:: PROBLEM STATEMENT ::
Whenever a line in the entries includes the word "PlantillaDiagnosticoModificada", copy that line out.

Before and after images
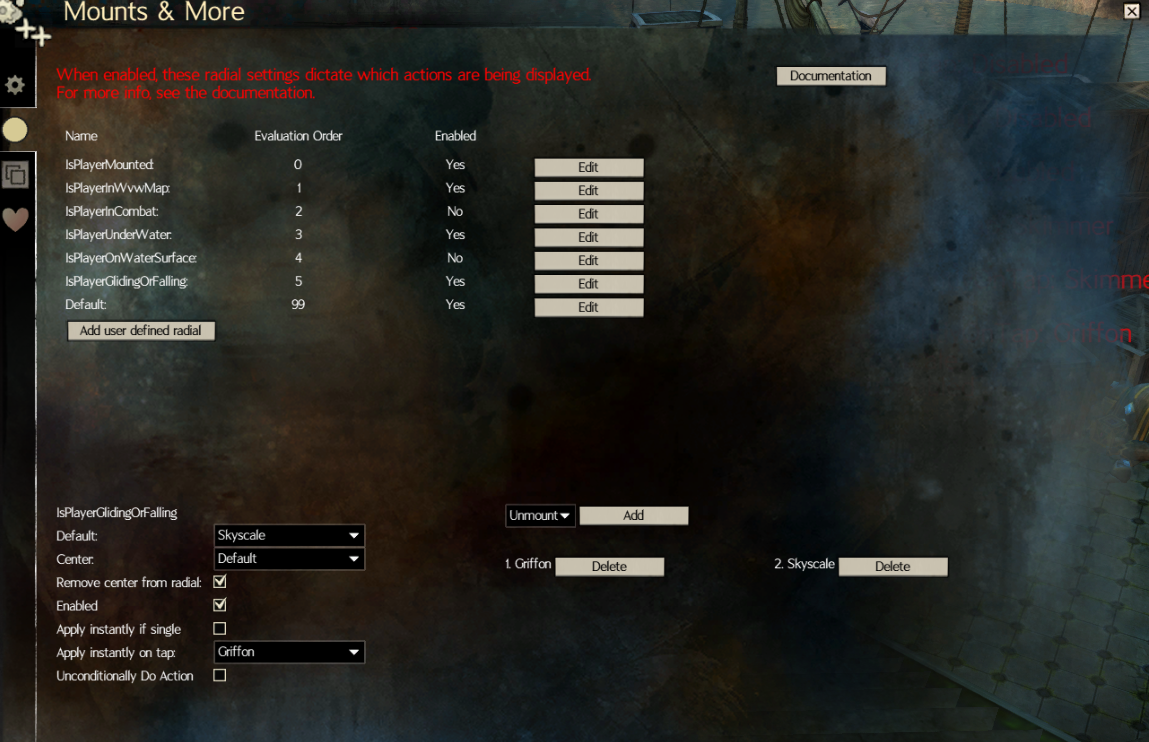
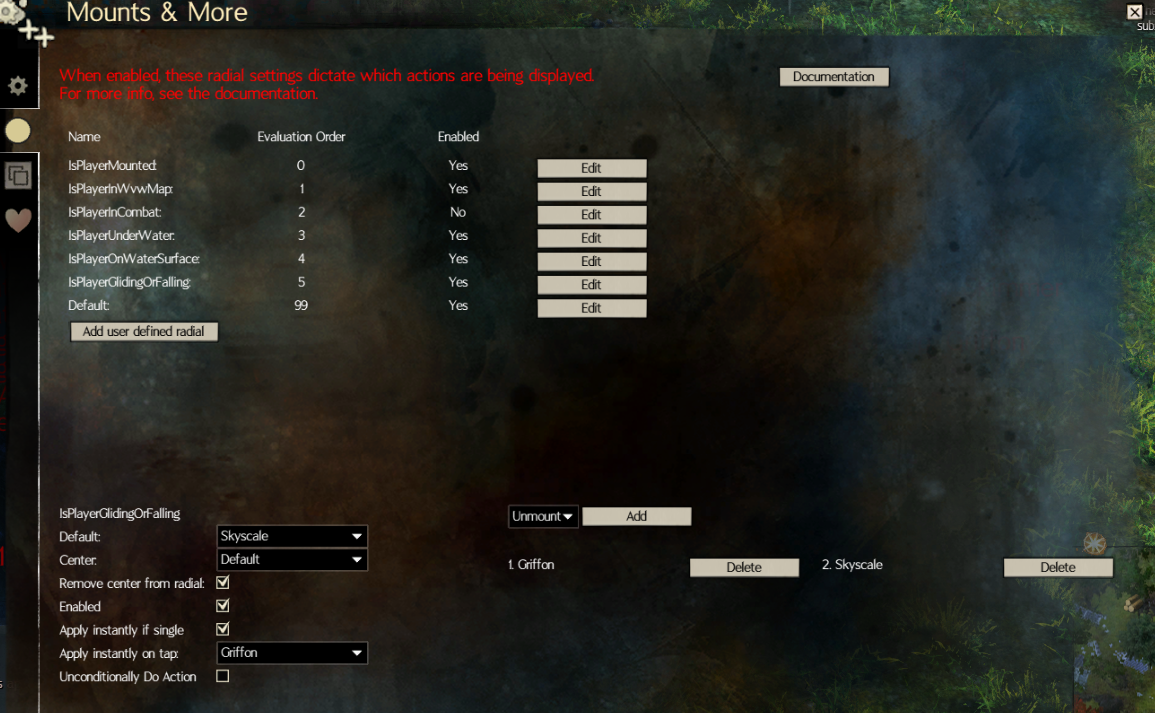
remove tapped action to allow "Apply instantly on tap" to work together with "Apply instantly if single"

diff --git a/Module.cs b/Module.cs
@@ -702,16 +702,20 @@ namespace Manlaan.Mounts
                 return;
             }
 
+            Thing tappedThing = things.FirstOrDefault(t => t.Name == selectedRadialSettings.ApplyInstantlyOnTap.Value);
             if (tappedModuleKeybind == TappedModuleKeybindState.True && selectedRadialSettings.IsTapApplicable())
             {
-                Thing thing = things.FirstOrDefault(t => t.Name == selectedRadialSettings.ApplyInstantlyOnTap.Value);
-                await thing?.DoAction(selectedRadialSettings.UnconditionallyDoAction.Value);
-                Logger.Debug($"{nameof(DoKeybindActionAsync)} not showing radial selected thing (tappedModuleKeybind): {thing?.Name}");
+                await tappedThing?.DoAction(selectedRadialSettings.UnconditionallyDoAction.Value);
+                Logger.Debug($"{nameof(DoKeybindActionAsync)} not showing radial selected thing (tappedModuleKeybind): {tappedThing?.Name}");
                 tappedModuleKeybind = TappedModuleKeybindState.Unknown;
                 return;
             }
             else
             {
+                if(things.Count() > 1 && tappedThing != null)
+                {
+                    things.Remove(tappedThing);
+                }
                 tappedModuleKeybind = TappedModuleKeybindState.Unknown;
             }
 

diff --git a/Settings/ContextualRadialThingSettings.cs b/Settings/ContextualRadialThingSettings.cs
@@ -46,7 +46,7 @@ namespace Mounts.Settings
 
         public bool IsTapApplicable()
         {
-            return ApplyInstantlyOnTap.Value != "Disabled";
+            return ApplyInstantlyOnTap.Value != "Disabled" && Module._settingTapThresholdInMilliseconds.Value != 0;
         }
 
         private void ThingsSetting_SettingChanged(object sender, ValueChangedEventArgs<IList<string>> e)

diff --git a/README.md b/README.md
@@ -56,7 +56,7 @@ On the right you'll see a list of settings:
   - Higher: less flickering, but slower change of state (to and from IsPlayerGlidingOrFalling).
 
 #### Tap Threshold
-The threshold to determine whether a [module keybind](#the-module-keybind) press is a "tap" (in milliseconds). Used in ["Apply instantly on tap"](#apply-instantly-on-tap).
+The threshold to determine whether a [module keybind](#the-module-keybind) press (press and release) is a "tap" (in milliseconds, 1000 milliseconds is 1 second). Used in ["Apply instantly on tap"](#apply-instantly-on-tap). Set to 0 to completely disable taps.
 
 #### Display the module on the loading screen
 Either display or not display the module on the loading screen.
@@ -189,16 +189,31 @@ Remember the "hard coded logic" we talked about earlier in the section, this is 
 
 ##### Apply instantly on tap
 Version 1.5.0 of the module introduces the concept of tapping the module keybind.
-A tap is defined by the user pressing the module keybind and releasing it within the [Tap Threshold](#tap-threshold).
-When the threshold is exceeded the normal radial is shown even if the user is still holding the module keybind.
 This is only applicable to the module keybind, e.g. for contextual radial settings, **not for user-defined radial settings**.
 
-This allows the user to instantly trigger 1 action per contextual radial settings whilst still keeping the existing radial.
-In the screenshot below the user has configured the following:
-- "Apply instantly on tap": Griffon
-- "Default": Skyscale (and "Center": Default)
+A tap is defined by the user pressing the module keybind and releasing it within the [Tap Threshold](#tap-threshold).
+When the threshold is exceeded the normal logic kicks in even if the user is still holding the module keybind.
 
-When the radial context is active this allows the user to tap the module keybind to use griffon and hold it to spawn the radial. The "Apply instantly on tap" action is removed from radial. Since skyscale is default and the default is put in the center, when the user releases the module keybind without moving the mouse it will trigger skyscale.
+The normal logic is the following:
+1. check "Apply instantly if single"
+1. default action in case of mouse dragging (see [default action](#default-action))
+1. do default action or display radial (see [default action](#default-action))
+
+This allows the user to instantly trigger 1 action per contextual radial settings whilst still keeping the existing radial (when Apply instantly if single is disabled).
+
+The selected action in "Apply instantly on tap" is removed from the logic once the user exceeds the tap threshold.
+This allows "Apply instantly on tap" to work together with "Apply instantly if single" (if enabled).
+Meaning that if the user held the module keybind too long the tap action is removed from the possible options.
+If after the removal there is only 1 action left in the context Apply instantly if single will trigger, see example below.
+
+In the screenshot below the user has configured the following:
+- 2 actions: Griffon and Skyscale
+- "Apply instantly if single" enabled
+- "Apply instantly on tap": Griffon
+
+When the radial context is active this allows the user to tap the module keybind to use griffon.
+When the user holds the module keybind. The "Apply instantly on tap" action is removed from radial which only leavee skyscale is the only left over action and .
+
 
 ![](./readme/tap_flying_griffon_skyscale.png)
 
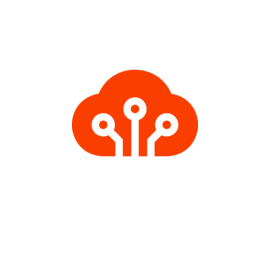
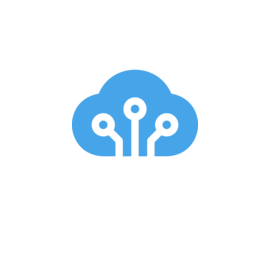
Changed the branding to blue and added a few links #4

Changed region(s): [[0.2667, 0.237, 0.7407, 0.5926]]

diff --git a/_pages/get-started.md b/_pages/get-started.md
@@ -1,0 +1,8 @@
+---
+permalink: /get-started/
+title: "Get started with Digital Silo"
+---
+
+Tempor velit sint sunt ipsum tempor enim ad qui ullamco. Est dolore anim ad velit duis dolore minim sunt aliquip amet commodo labore. Ut eu pariatur aute ea aute excepteur laborum. Esse ea esse excepteur minim mollit qui cillum excepteur ex dolore magna. Labore deserunt fugiat incididunt incididunt sint ea. Consequat dolore aute laboris quis proident quis non et est consectetur ex eiusmod sit culpa.
+
+Cupidatat ea do et in excepteur in. Ad nostrud ut est esse eu duis ea sunt eiusmod. Aliquip tempor veniam sint elit fugiat. Velit incididunt laboris amet incididunt labore dolore irure velit excepteur commodo deserunt laborum. Consectetur eu fugiat veniam veniam Lorem labore magna eiusmod. Ea occaecat reprehenderit pariatur consectetur minim labore ut aliquip.

diff --git a/_pages/contact.md b/_pages/contact.md
@@ -1,0 +1,6 @@
+---
+title: "Contact us"
+sitemap: false
+permalink: /contact/
+layout: single
+---
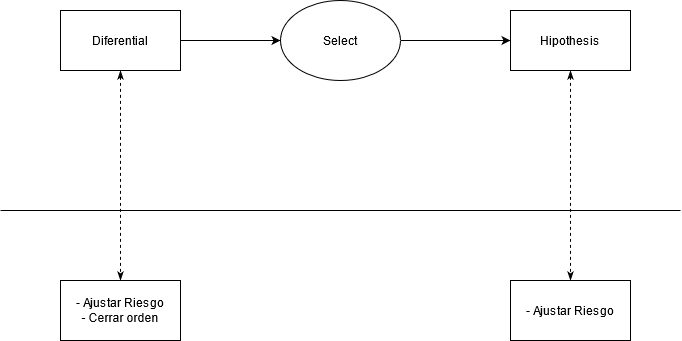
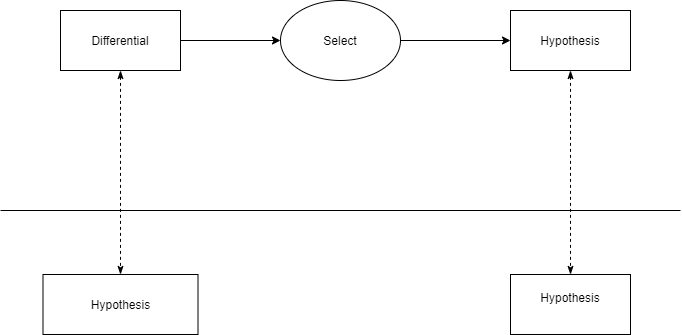
Modelo conocimiento. Falta la plantilla de la estructura inferencial

diff --git a/practica/capitulos/Tema_3.tex b/practica/capitulos/Tema_3.tex
@@ -79,7 +79,7 @@ Para este proyecto hemos decidido utilizar la metodología ``middle-out'' con la
 
 \subsection{Plantilla anotada}
 
-La plantilla que mas se adapta a nuestro problema es la de diagnóstico, como se muestra en la Figura \ref{fig:PlantillaEjemplo}. Con una pequeña modificación que se muestras en la Figuras \ref{fig:CasoMoverRiesgo} y \ref{fig:CasoCerrarOrden}.
+La plantilla que mas se adapta a nuestro problema es la de diagnóstico, como se muestra en la Figura \ref{fig:PlantillaEjemplo}. Con una pequeña modificación que se muestras en la Figuras \ref{fig:PlantillaDiagnosticoModificada}.
 
 \begin{figure}[H]
   \centering
@@ -89,21 +89,27 @@ La plantilla que mas se adapta a nuestro problema es la de diagnóstico, como se
 
 \begin{figure}[H]
   \centering
-  \includegraphics[scale=0.50]{imagenes/CasoMoverRiesgo.png}
-  \caption{\label{fig:CasoMoverRiesgo}Ejemplo de la plantilla caso de ajustar riesgo}
+  \includegraphics[scale=2.10]{imagenes/PlantillaDiagnosticoModificada.png}
+  \caption{\label{fig:PlantillaDiagnosticoModificada}Ejemplo de la plantilla diagnóstico modificada}
 \end{figure}
 
-\begin{figure}[H]
-  \centering
-  \includegraphics[scale=0.50]{imagenes/CasoCerrarOrden.png}
-  \caption{\label{fig:CasoCerrarOrden}Ejemplo de la plantilla con el caso cerrar orden}
-\end{figure}
+\subsubsection{Anotaciones}
+Comentarios y ejemplos concretos para los roles presentes en la plantilla seleccionada.
+\begin{itemize}
+  \item \textbf{Caso:} Datos de una operativa: e.g. En la situación que se muestra en la Figura \ref{fig:Situacion1}, donde el inversor había ejecutado una orden de compra en el precio \textbf{1.18767} y ha estipulado su gestión de riesgo para el precio \textbf{1.18664} y como se observa en el gráfico de la figura comentada anteriormente, el precio esta a favor del inversor y en esa ocasión el inversor tiene que reducir el riesgo inicial de la inversión una vez superada la resistencia.
+  \item \textbf{Caso abstraído:} Datos de una operativa abstaídos. e.g. El precio del activo ha superado la resistencia, es decir, MercadoForex.Activo.valor > resistencia. Se abstrae en MercadoForex.Activo.valor > MercadoForex.resistencia.Fuerte
+  \item \textbf{Hypothesis\footnote{Hypothesis (Diferential)}:} Posibles acciones a llevar a cabo e.g. Cerrar la operativa o reducir el riesgo.
+  \item \textbf{Hypothesis\footnote{Hypothesis (Hypothesis)}:} Acción concreta a evaluar. e.g. reducir el riesgo.
+  \item \textbf{Observable:} Estado del mercado de forex para la operativa actual. e.g. Mercado forex para EURUSD.
+  \item \textbf{Finding:} Estado del mercado con respecto a nuestra operativa: e.g. Si estamos comprando que la tendencia sea alcista o si estamos vendiendo bajista.
+  \item \textbf{Result:} Se confirma o deniega la hipotesis seleccionada. e.g. \{Ajustar riesgo = True, Cerrar la operativa = False\} 
+\end{itemize}
 
 \subsection{Esquema inicial del dominio}
 
 \begin{figure}[H]
   \centering
-  \includegraphics[scale=0.70]{imagenes/DominioInicial.png}
+  \includegraphics[scale=0.90]{imagenes/DominioInicial.png}
   \caption{\label{fig:DominioInicial}Dominio inicial}
 \end{figure}
 
@@ -112,23 +118,28 @@ La plantilla que mas se adapta a nuestro problema es la de diagnóstico, como se
 \subsubsection{Mapeado}
 Relacción entre los roles de las inferencias de la plantilla con los conceptos de nuestro problema.
 \begin{itemize}
+  \item Abstraído:
+  \begin{figure}[H]
+    \centering
+    \includegraphics[scale=0.50]{imagenes/abstraccion.png}
+    \caption{\label{fig:Cover}Ejemplo del mapeo de Abstraccion}
+  \end{figure}
   \item Cover:  
   \begin{figure}[H]
     \centering
-    \includegraphics[scale=0.50]{imagenes/Cover.png}
+    \includegraphics[scale=0.50]{imagenes/cover.png}
     \caption{\label{fig:Cover}Ejemplo del mapeo de Cover}
   \end{figure}
   \item Select: 
   \begin{figure}[H]
     \centering
-    \includegraphics[scale=0.50]{imagenes/Select.png}
+    \includegraphics[scale=0.50]{imagenes/select.png}
     \caption{\label{fig:Select}Ejemplo del mapeo de Select}
   \end{figure}
-  \newpage
   \item Specify: 
   \begin{figure}[H]
     \centering
-    \includegraphics[scale=0.50]{imagenes/Specify.png}
+    \includegraphics[scale=0.50]{imagenes/specify.png}
     \caption{\label{fig:Specify}Ejemplo del mapeo de Specify}
   \end{figure}
   \item Obtain:  
@@ -137,12 +148,16 @@ Relacción entre los roles de las inferencias de la plantilla con los conceptos 
     \includegraphics[scale=0.50]{imagenes/Obtain.png}
     \caption{\label{fig:Obtain}Ejemplo del mapeo de Obtain}
   \end{figure}
-  \newpage
   \item Verify:  
   \begin{figure}[H]
     \centering
-    \includegraphics[scale=0.50]{imagenes/Verify.png}
-    \caption{\label{fig:Verify}Ejemplo del mapeo de Verify}
+    \includegraphics[scale=0.50]{imagenes/verify1.png}
+    \caption{\label{fig:Verify}Ejemplo del mapeo de Verify del rol Diferential}
+  \end{figure}
+  \begin{figure}[H]
+    \centering
+    \includegraphics[scale=0.50]{imagenes/verify2.png}
+    \caption{\label{fig:verify2}Ejemplo del mapeo de Verify del rol finding}
   \end{figure}
 \end{itemize}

:: TASK RESPONSE ::
+La plantilla que mas se adapta a nuestro problema es la de diagnóstico, como se muestra en la Figura \ref{fig:PlantillaEjemplo}. Con una pequeña modificación que se muestras en la Figuras \ref{fig:PlantillaDiagnosticoModificada}.
+  \includegraphics[scale=2.10]{imagenes/PlantillaDiagnosticoModificada.png}
+  \caption{\label{fig:PlantillaDiagnosticoModificada}Ejemplo de la plantilla diagnóstico modificada}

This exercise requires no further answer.